▶ [TASK INSTRUCTIONS]
Give every entry below again, exactly as written, and skip the images.
AVAILABLE RECORDS below:
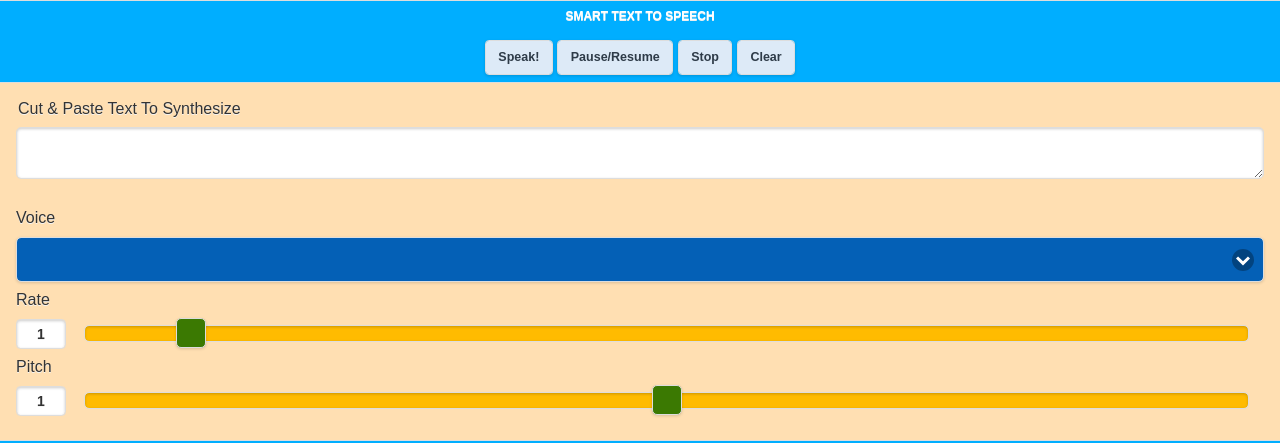
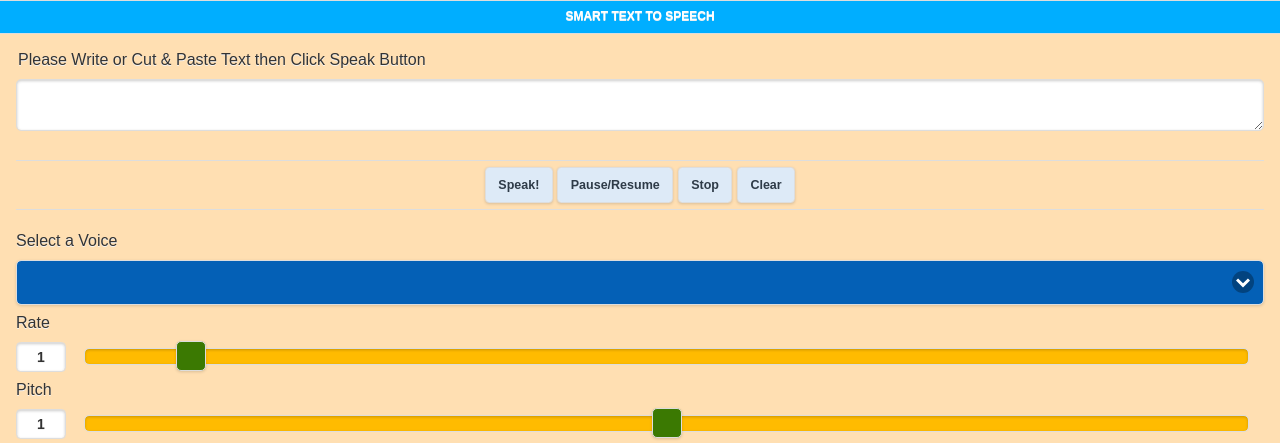
Before and after one commit to MajidToorani/EmergingInterface_FinalProject, a website: page index.html in a window 1280 px wide. Shown: the top 443 px of the page. Drawn offline with Linux system fonts and the light colour scheme.

Commit message:
Design changed

```diff
--- a/index.html
+++ b/index.html
@@ -49,7 +49,7 @@
 				});
 			});
 
-			// Initialize speech engine...
+			// Initialize speech engine
 			initSpeech();
 		</script>
 	</head>
@@ -58,24 +58,27 @@
 		<div data-role="page">
 			<div data-role="header">
 				<h1>SMART TEXT TO SPEECH</h1>
-				<center>
-					<input type='button' id='doTTS' value='Speak!'/>
-					<input type='button' id='doPauseResume' value='Pause/Resume'/>
-					<input type='button' id='doStop' value='Stop'/>
-					<input type='button' id='doClear' value='Clear'/>
-					<!-- <input type='button' id='doLangId' value='LangId'/> -->
-			  	</center>
 			</div>
 
 			<div role="main" class="ui-content">
 				<fieldset>
-					<legend>Cut & Paste Text To Synthesize</legend>
+					<legend>Please Write or Cut & Paste Text then Click Speak Button</legend>
 					<textarea class='textareaClass' id='taInput' rows="12" cols="50"></textarea><br/>
 			  	</fieldset>
 			  <div id='statusMsg'></div>
 
+			  <div data-role="header" style="background-color:#ffdfb2;">
+				  <center>
+					  <input type='button' id='doTTS' value='Speak!'/>
+					  <input type='button' id='doPauseResume' value='Pause/Resume'/>
+					  <input type='button' id='doStop' value='Stop'/>
+					  <input type='button' id='doClear' value='Clear'/>
+					  <!-- <input type='button' id='doLangId' value='LangId'/> -->
+				  </center>
+			  </div></br>
+
 			  <div class="option voption">
-			  	<label for="rate">Voice</label>
+			  	<label for="rate">Select a Voice</label>
 			  	<select id='voice' name='voice'>
 			  	</select>
 			  </div>
@@ -102,7 +105,7 @@
 
 		<script>
 			setTimeout(function() {
-				// Initialize the voices...
+				// Initialize the voices
 				doInitVoices();
 			}, 1);
 		</script>
```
End of AVAILABLE RECORDS.
▶ [RESULT FOR THIS EXERCISE]
Before and after one commit to MajidToorani/EmergingInterface_FinalProject, a website: page index.html in a window 1280 px wide. Shown: the top 443 px of the page. Drawn offline with Linux system fonts and the light colour scheme.

Commit message:
Design changed

```diff
--- a/index.html
+++ b/index.html
@@ -49,7 +49,7 @@
 				});
 			});
 
-			// Initialize speech engine...
+			// Initialize speech engine
 			initSpeech();
 		</script>
 	</head>
@@ -58,24 +58,27 @@
 		<div data-role="page">
 			<div data-role="header">
 				<h1>SMART TEXT TO SPEECH</h1>
-				<center>
-					<input type='button' id='doTTS' value='Speak!'/>
-					<input type='button' id='doPauseResume' value='Pause/Resume'/>
-					<input type='button' id='doStop' value='Stop'/>
-					<input type='button' id='doClear' value='Clear'/>
-					<!-- <input type='button' id='doLangId' value='LangId'/> -->
-			  	</center>
 			</div>
 
 			<div role="main" class="ui-content">
 				<fieldset>
-					<legend>Cut & Paste Text To Synthesize</legend>
+					<legend>Please Write or Cut & Paste Text then Click Speak Button</legend>
 					<textarea class='textareaClass' id='taInput' rows="12" cols="50"></textarea><br/>
 			  	</fieldset>
 			  <div id='statusMsg'></div>
 
+			  <div data-role="header" style="background-color:#ffdfb2;">
+				  <center>
+					  <input type='button' id='doTTS' value='Speak!'/>
+					  <input type='button' id='doPauseResume' value='Pause/Resume'/>
+					  <input type='button' id='doStop' value='Stop'/>
+					  <input type='button' id='doClear' value='Clear'/>
+					  <!-- <input type='button' id='doLangId' value='LangId'/> -->
+				  </center>
+			  </div></br>
+
 			  <div class="option voption">
-			  	<label for="rate">Voice</label>
+			  	<label for="rate">Select a Voice</label>
 			  	<select id='voice' name='voice'>
 			  	</select>
 			  </div>
@@ -102,7 +105,7 @@
 
 		<script>
 			setTimeout(function() {
-				// Initialize the voices...
+				// Initialize the voices
 				doInitVoices();
 			}, 1);
 		</script>
```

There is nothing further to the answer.